In the race to see which Republican has the most haunting health care past, Newt Gingrich has now tied Mitt Romney. The reason? Newt was strongly for individual mandates before he was against them. Unlike Romney, who still refuses to repent for his sins while trying to help uninsured sick people at the state level, Gingrich seemingly performed an about-face when Obama decided that requiring individuals to buy insurance would be a key part of his reforms.
Bringing this to our attention was The Huffington Post's Sam Stein, who dug through newspaper archives to find quotes that Gingrich presumably wishes he hadn't uttered. Like this one from a Des Moines Register op-ed: "Citizens should not be able to cheat their neighbors by not buying insurance, particularly when they can afford it." Or this one from his book Real Change: "Finally, we should insist that everyone above a certain level buy coverage (or, if they are opposed to insurance, post a bond)." And on and on.
Good ol' Newt has been very reliable about shifting positions since his latest round of earnest flirtation with conservative voters.
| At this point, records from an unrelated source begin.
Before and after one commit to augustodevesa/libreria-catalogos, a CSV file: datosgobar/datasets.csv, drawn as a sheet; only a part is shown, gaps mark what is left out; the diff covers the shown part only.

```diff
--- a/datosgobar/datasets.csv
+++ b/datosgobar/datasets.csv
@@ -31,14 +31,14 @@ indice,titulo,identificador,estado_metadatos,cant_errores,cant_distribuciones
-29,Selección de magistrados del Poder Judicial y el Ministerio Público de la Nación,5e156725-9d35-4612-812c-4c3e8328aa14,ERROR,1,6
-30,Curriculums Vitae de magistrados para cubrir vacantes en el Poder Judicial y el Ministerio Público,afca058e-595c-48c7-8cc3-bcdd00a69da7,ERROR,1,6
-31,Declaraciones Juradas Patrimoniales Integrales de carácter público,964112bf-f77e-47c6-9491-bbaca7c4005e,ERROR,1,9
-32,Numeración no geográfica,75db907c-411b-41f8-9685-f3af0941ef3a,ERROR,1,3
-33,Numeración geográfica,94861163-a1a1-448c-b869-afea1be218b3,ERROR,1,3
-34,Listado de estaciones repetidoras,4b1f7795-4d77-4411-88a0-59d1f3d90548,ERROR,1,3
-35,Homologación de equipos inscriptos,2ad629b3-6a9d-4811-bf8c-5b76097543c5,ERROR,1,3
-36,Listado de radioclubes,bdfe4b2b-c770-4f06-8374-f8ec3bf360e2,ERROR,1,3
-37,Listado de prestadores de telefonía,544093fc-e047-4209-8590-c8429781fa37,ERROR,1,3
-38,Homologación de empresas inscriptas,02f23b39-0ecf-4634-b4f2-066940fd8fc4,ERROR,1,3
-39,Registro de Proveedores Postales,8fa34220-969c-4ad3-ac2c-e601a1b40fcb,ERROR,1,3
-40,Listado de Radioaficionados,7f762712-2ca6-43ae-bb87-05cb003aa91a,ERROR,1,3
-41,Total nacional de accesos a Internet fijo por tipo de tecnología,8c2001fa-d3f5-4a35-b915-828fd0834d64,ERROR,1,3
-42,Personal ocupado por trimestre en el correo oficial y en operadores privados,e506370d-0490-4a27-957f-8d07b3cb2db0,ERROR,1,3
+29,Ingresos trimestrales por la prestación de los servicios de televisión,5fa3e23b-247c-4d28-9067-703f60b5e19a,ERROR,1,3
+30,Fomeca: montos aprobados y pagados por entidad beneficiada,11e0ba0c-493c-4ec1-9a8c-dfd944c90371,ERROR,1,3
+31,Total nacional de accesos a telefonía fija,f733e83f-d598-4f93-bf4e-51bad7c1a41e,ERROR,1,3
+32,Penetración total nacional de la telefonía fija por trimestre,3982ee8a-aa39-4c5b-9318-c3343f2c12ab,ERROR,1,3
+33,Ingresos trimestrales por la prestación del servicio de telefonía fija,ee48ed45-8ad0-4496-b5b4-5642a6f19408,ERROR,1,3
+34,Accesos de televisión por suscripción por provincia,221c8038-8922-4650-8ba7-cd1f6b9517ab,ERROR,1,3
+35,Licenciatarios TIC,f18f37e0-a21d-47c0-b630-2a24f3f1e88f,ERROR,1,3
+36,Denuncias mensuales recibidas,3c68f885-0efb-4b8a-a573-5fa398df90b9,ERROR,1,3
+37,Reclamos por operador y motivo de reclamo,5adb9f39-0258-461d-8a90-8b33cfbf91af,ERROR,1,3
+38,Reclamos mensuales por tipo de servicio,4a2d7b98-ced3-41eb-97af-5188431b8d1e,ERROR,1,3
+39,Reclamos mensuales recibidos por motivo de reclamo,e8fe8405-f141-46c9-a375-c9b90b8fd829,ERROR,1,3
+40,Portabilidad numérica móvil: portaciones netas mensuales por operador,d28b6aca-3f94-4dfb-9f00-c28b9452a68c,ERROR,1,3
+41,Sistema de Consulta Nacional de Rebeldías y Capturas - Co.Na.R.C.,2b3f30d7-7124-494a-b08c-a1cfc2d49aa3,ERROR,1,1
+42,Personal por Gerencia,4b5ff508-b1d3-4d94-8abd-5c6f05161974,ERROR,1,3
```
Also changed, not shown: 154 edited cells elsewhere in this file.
His most recent high-profile gaffe was when he changed his mind so much about Libya that even he had to acknowledge he contradicted himself. "You can't flip-flop and be commander-in-chief," he reportedly said on Fox News in ancient times--2004. He shouldn't be too hard on himself: plenty of Republicans have a selective memory about individual mandates. Then too, conservatives might not be too keen on Newt, even without the health care conversion.
This article is from the archive of our partner The Wire.